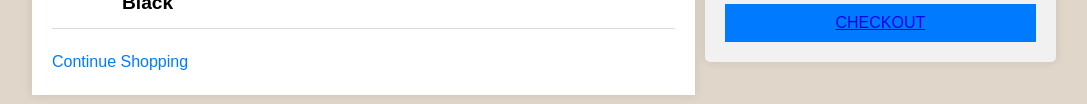
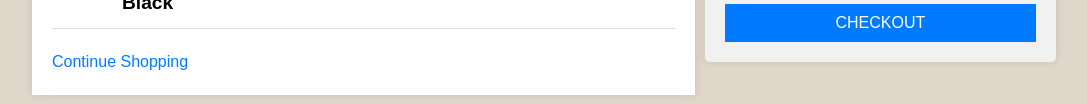
Before and after one commit to Only1EmriQ/Timbu-Cloud-Shop, a plain HTML site: page index.html in a window 1280 px wide. Shown: the part 498-602 px from the top of the page, without its empty margins (96-1183 px from the left). Drawn offline with Linux system fonts and the light colour scheme.

Commit message:
Update styles.css

```diff
--- a/styles.css
+++ b/styles.css
@@ -466,6 +466,11 @@ h2 {
     border: none;
     cursor: pointer;
 }
+.checkout-button a{
+    color: white;
+    text-decoration: none;
+
+}
 
 .summary-item {
     display: flex;
```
——
Activity
Report back each line of the entries that holds the string "styles".

Answer section
Update styles.css
--- a/styles.css
+++ b/styles.css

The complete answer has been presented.